South Carolina From A to Z
SC Public Radio

"T" is for Taxpayers’ Conventions (1871, 1874). In 1871 and 1874 white Democrats in South Carolina, frustrated with high taxes and the Republicans’ domination of state government, held statewide conventions to register their protests. The 1871 convention met in Columbia to protest that year’s tax increase to the unheard-of level of eleven mills to the dollar. Reports of profligate spending and financial malfeasance by the Republican state government surfaced, accompanied by higher taxes led to more protest. The 1874 convention petitioned President Grant and Congress, claiming “taxation without representation”—meaning that white Democrats—who paid the bulk of the taxes were unable to win elective office. The Taxpayers’ conventions achieved their most important results indirectly by shining a light on the financial situation of the state and shaming the Republican government into conducting its investigation.

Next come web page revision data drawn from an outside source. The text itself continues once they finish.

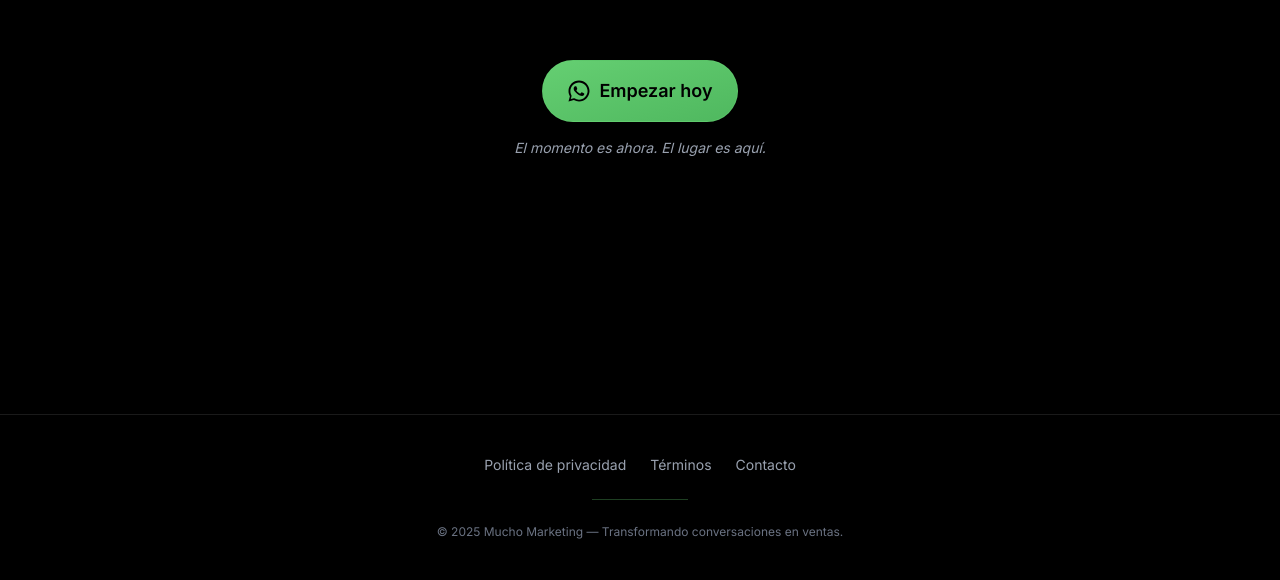
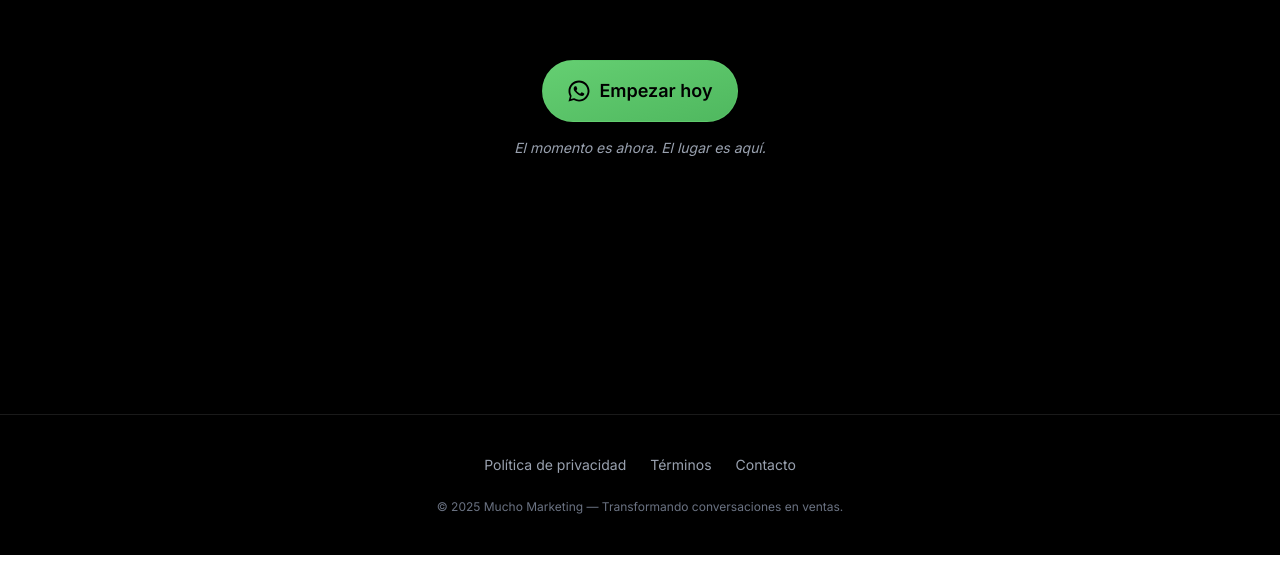
Before and after one commit to AilinNavas/mmw, a Next.js app: page / in a window 1280 px wide. Shown: the part 3122-3702 px from the top of the page. After the commit the page ends 3677 px from the top, so only its background shows below. Built offline with nearby package versions, Linux system fonts and the light colour scheme; grey boxes are pictures that could not be loaded.

Commit message:
primer commit modificado

```diff
--- a/components/footer.tsx
+++ b/components/footer.tsx
@@ -25,9 +25,6 @@ export function Footer() {
           </a>
         </nav>
 
-        {/* LINEA DIVISORA */}
-        <div className="w-24 h-px bg-[#65cf72]/30 mt-2" />
-
         {/* COPYRIGHT */}
         <p className="text-gray-500 text-xs mt-2">
           © 2025 Mucho Marketing — Transformando conversaciones en ventas.
```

Dr. Walter Edgar has two programs on South Carolina Public Radio: Walter Edgar's Journal, and South Carolina from A to Z. Dr. Edgar received his B.A. degree from Davidson College in 1965 and his Ph.D. from the University of South Carolina in 1969. After two years in the army (including a tour of duty in Vietnam), he returned to USC as a post-doctoral fellow of the National Archives, assigned to the Papers of Henry Laurens.